(Data provided):
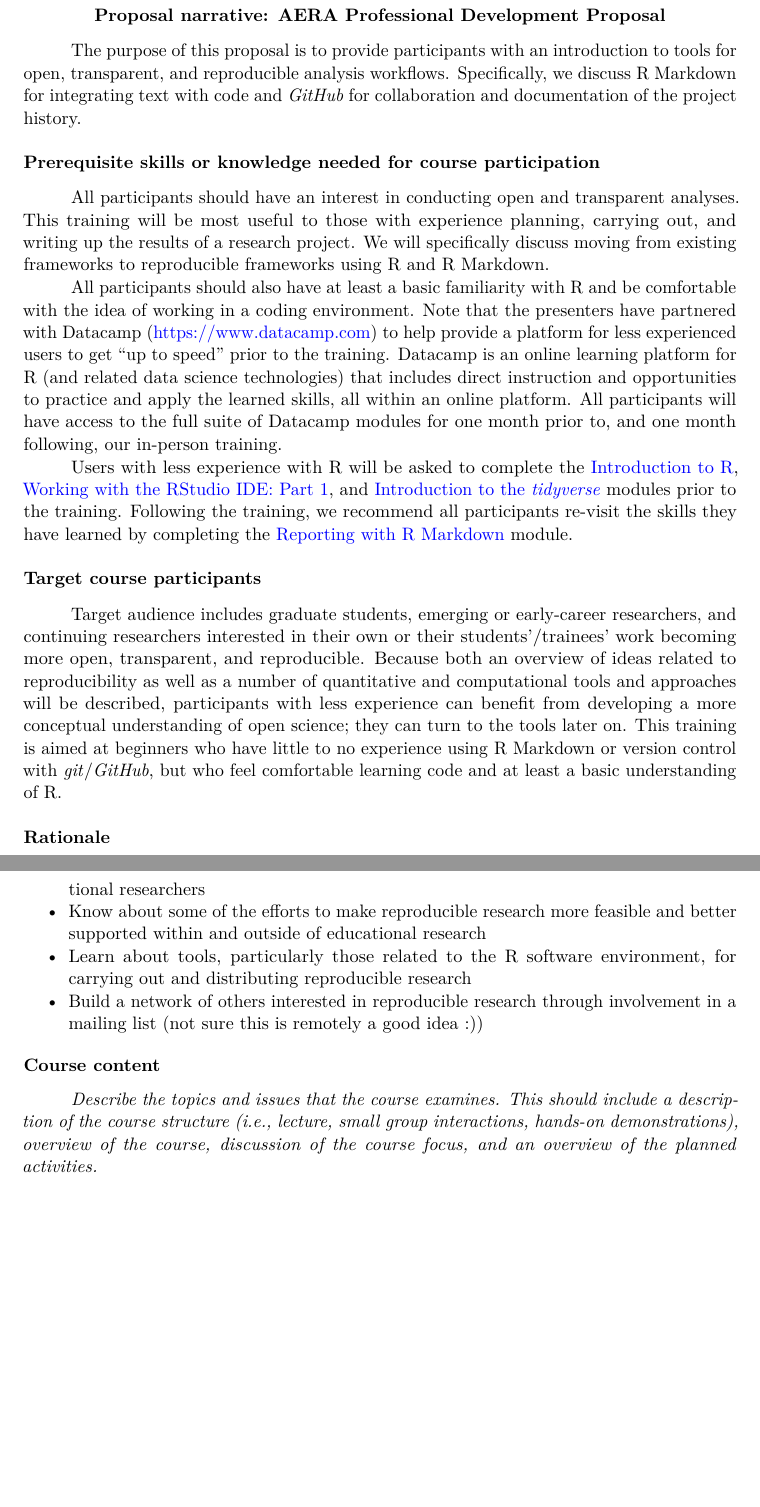
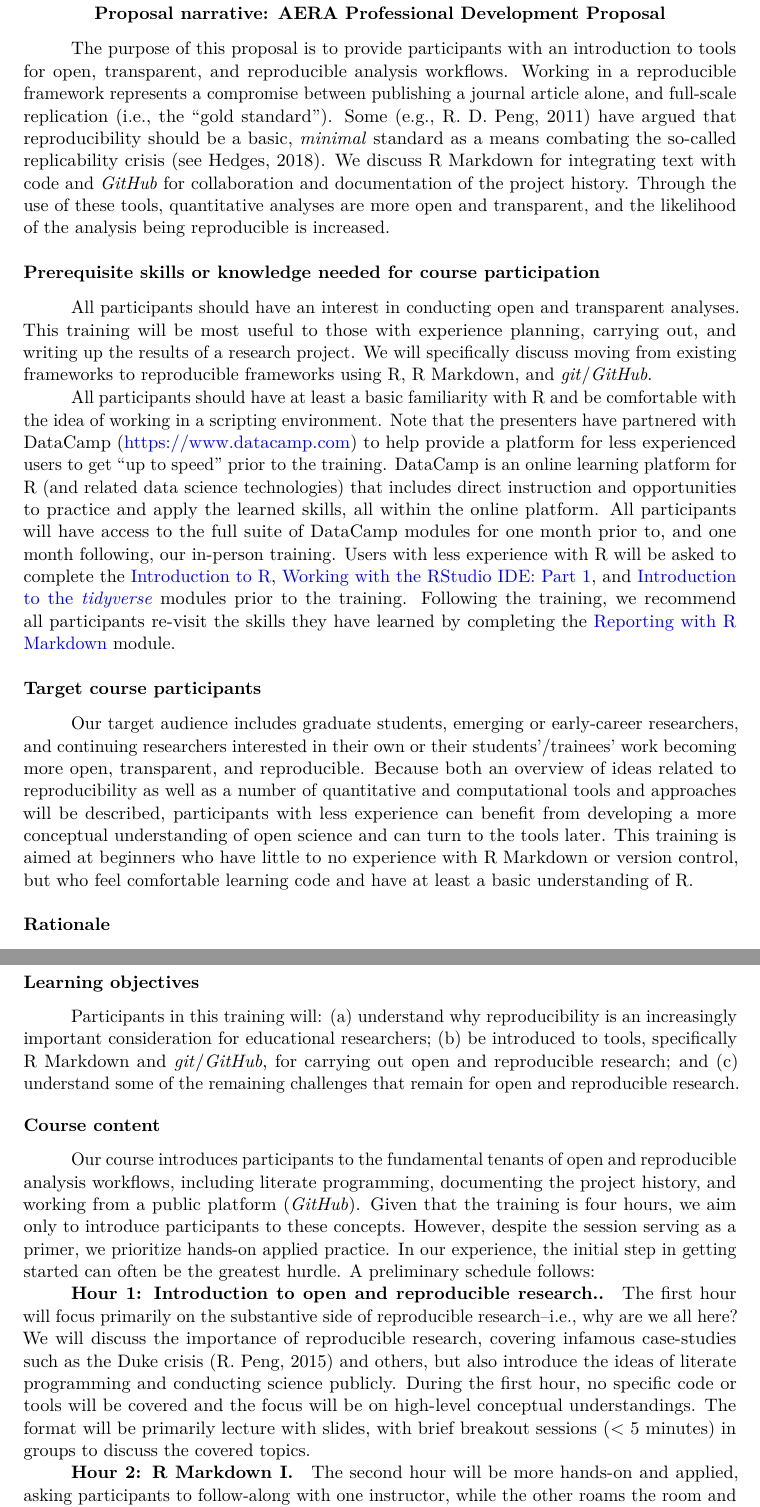
Before and after one commit to ResearchTransparency/rr_aera19, an R Markdown document (III_narrative.Rmd): two parts of pages 2 and 4 of 5 before the commit and two parts of pages 2 and 4 of 6 after it, joined at a grey line, cut so that both start at the same text, the shorter picture padded with empty space. The pictures show the output file III_narrative.pdf that the author committed with the source.

Commit message:
First full draft

```diff
--- a/III_narrative.Rmd
+++ b/III_narrative.Rmd
@@ -39,9 +39,16 @@ knitr::opts_chunk$set(echo = FALSE)
 # Proposal narrative: AERA Professional Development Proposal
 
 The purpose of this proposal is to provide participants with an introduction to
-tools for open, transparent, and reproducible analysis workflows. Specifically,
-we discuss R Markdown for integrating text with code and *GitHub* for
-collaboration and documentation of the project history.
+tools for open, transparent, and reproducible analysis workflows. Working in a
+reproducible framework represents a compromise between publishing a journal
+article alone, and full-scale replication (i.e., the "gold standard"). Some
+[e.g., @peng11] have argued that reproducibility should be a basic,
+*minimal*
+standard as a means combating the so-called replicability crisis
+[see @hedges18]. We discuss R Markdown for integrating text with code and
+*GitHub* for collaboration and documentation of the project history. Through
+the use of these tools, quantitative analyses are more open and transparent,
+and the likelihood of the analysis being reproducible is increased.
 
 ## Prerequisite skills or knowledge needed for course participation
 
@@ -49,20 +56,18 @@ All participants should  have an interest in conducting open and
 transparent analyses. This training will be most useful to those with
 experience planning, carrying out, and writing up the results of a research
 project. We will specifically discuss moving from existing frameworks to
-reproducible frameworks using R and R Markdown.
+reproducible frameworks using R, R Markdown, and *git*/*GitHub*.
 
-All participants should also have at least a basic familiarity with R and be
-comfortable with the idea of working in a coding environment. Note that the
-presenters have partnered with Datacamp (https://www.datacamp.com) to help
+All participants should have at least a basic familiarity with R and be
+comfortable with the idea of working in a scripting environment. Note that the
+presenters have partnered with DataCamp (https://www.datacamp.com) to help
 provide a platform for less experienced users to get "up to speed" prior to the
-training. Datacamp is an online learning platform for R (and related data
+training. DataCamp is an online learning platform for R (and related data
 science technologies) that includes direct instruction and opportunities to
-practice and apply the learned skills, all within an online platform. All
-participants will have access to the full suite of Datacamp modules for one
-month prior to, and one month following, our in-person training.
-
-Users with less experience with R will be asked to complete
-the
+practice and apply the learned skills, all within the online platform. All
+participants will have access to the full suite of DataCamp modules for one
+month prior to, and one month following, our in-person training. Users with
+less experience with R will be asked to complete the
 [Introduction to R](https://www.datacamp.com/courses/free-introduction-to-r),
 [Working with the RStudio IDE: Part 1](https://www.datacamp.com/courses/working-with-the-rstudio-ide-part-1), and
 [Introduction to the *tidyverse*](https://www.datacamp.com/courses/introduction-to-the-tidyverse)
@@ -74,16 +79,15 @@ participants re-visit the skills they have learned by completing the
 
 <!-- Indicate what level of knowledge (e.g., basic, intermediate, advanced) the target audience (e.g., graduate students, emerging researchers, continuing researchers) must have in order to participate fully in the course. Also, indicate the number of course participants you can accommodate. -->
 
-Target audience includes graduate students, emerging or early-career
+Our target audience includes graduate students, emerging or early-career
 researchers, and continuing researchers interested in their own or their
 students'/trainees' work becoming more open, transparent, and reproducible.
 Because both an overview of ideas related to reproducibility as well as a
 number of quantitative and computational tools and approaches will be
 described, participants with less experience can benefit from developing a more
-conceptual understanding of open science; they can turn to the tools later on.
-This training is aimed at beginners who have little to no experience using R
-Markdown or version control with *git*/*GitHub*, but who feel comfortable
-learning code and at least a basic understanding of R.
+conceptual understanding of open science and  can turn to the tools later.
+This training is aimed at beginners who have little to no experience with R
+Markdown or version control, but who feel comfortable learning code and have at least a basic understanding of R.
 
 ## Rationale
 
@@ -166,14 +171,34 @@ Societies emphasizing open science ([Society for the Improvement of Psychologica
 This training concerns reproducibility in educational research. Reproducibility is an important consideration for doing research that contributes to theory and builds our understanding of educational practice. While reproducibility has been the focus of other disciplines, where infrastructure and support for it are being developed, educational research has been somewhat slow to embrace reproducible research. The purpose of this workshop is to provide an overview of reproducibility (and ideas related to open science) and to introduce participants to tools that make doing reproducible work possible and efficient. In particular, we emphasize tools from the R software environment, which has multiple tools which work together (in conjunction with a supportive community) to support reproducibility, from the first stages of a data analysis and project to the last. -->
 
 ## Learning objectives
-
-*List and clearly define the learning objectives and purpose(s) of the course.*
-
-* Understand why reproducibility is an increasingly important consideration for educational researchers
-* Know about some of the efforts to make reproducible research more feasible and better supported within and outside of educational research
-* Learn about tools, particularly those related to the R software environment, for carrying out and distributing reproducible research
-* Build a network of others interested in reproducible research through involvement in a mailing list (not sure this is remotely a good idea :))
+<!-- *List and clearly define the learning objectives and purpose(s) of the course.* -->
+Participants in this training will: (a) understand why reproducibility is an
+increasingly important consideration for educational researchers; (b) be
+introduced to tools, specifically R Markdown and *git*/*GitHub*, for carrying
+out open and reproducible research; and (c) understand some of the remaining
+challenges that remain for open and reproducible research.
 
 ## Course content
+<!-- *Describe the topics and issues that the course examines. This should include a description of the course structure (i.e., lecture, small group interactions, hands-on demonstrations), overview of the course, discussion of the course focus, and an overview of the planned activities.* -->
 
-*Describe the topics and issues that the course examines. This should include a description of the course structure (i.e., lecture, small group interactions, hands-on demonstrations), overview of the course, discussion of the course focus, and an overview of the planned activities.*
+Our course introduces participants to the fundamental tenants of open and
+reproducible analysis workflows, including literate programming, documenting
+the project history, and working from a public platform (*GitHub*). Given that
+the training is four hours, we aim only to introduce participants to these
+concepts. However, despite the session serving as a primer, we prioritize
+hands-on applied practice. In our experience, the initial step in getting
+started can often be the greatest hurdle. A preliminary schedule follows:
+
+### Hour 1: Introduction to open and reproducible research.
+The first hour will focus primarily on the substantive side of reproducible
+research--i.e., why are we all here? We will discuss the importance of
+reproducible research, covering infamous case-studies such as the Duke crisis
+[@peng15] and others, but also introduce the ideas of literate programming and
+conducting science publicly. During the first hour, no specific code or tools
+will be covered and the focus will be on high-level conceptual understandings.
+The format will be primarily lecture with slides, with brief breakout sessions
+(< 5 minutes) in groups to discuss the covered topics.
+
+### Hour 2: R Markdown I
+The second hour will be more hands-on and applied, asking participants to
+follow-along with one instructor, while the other roams the room and helps
```
Also changed, not shown: III_narrative.pdf, III_narrative.Rmd (74 more changed lines).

(Exercise aim):
Report the number of lines above containing the word "more", with no other text.

(Response to this exercise):
6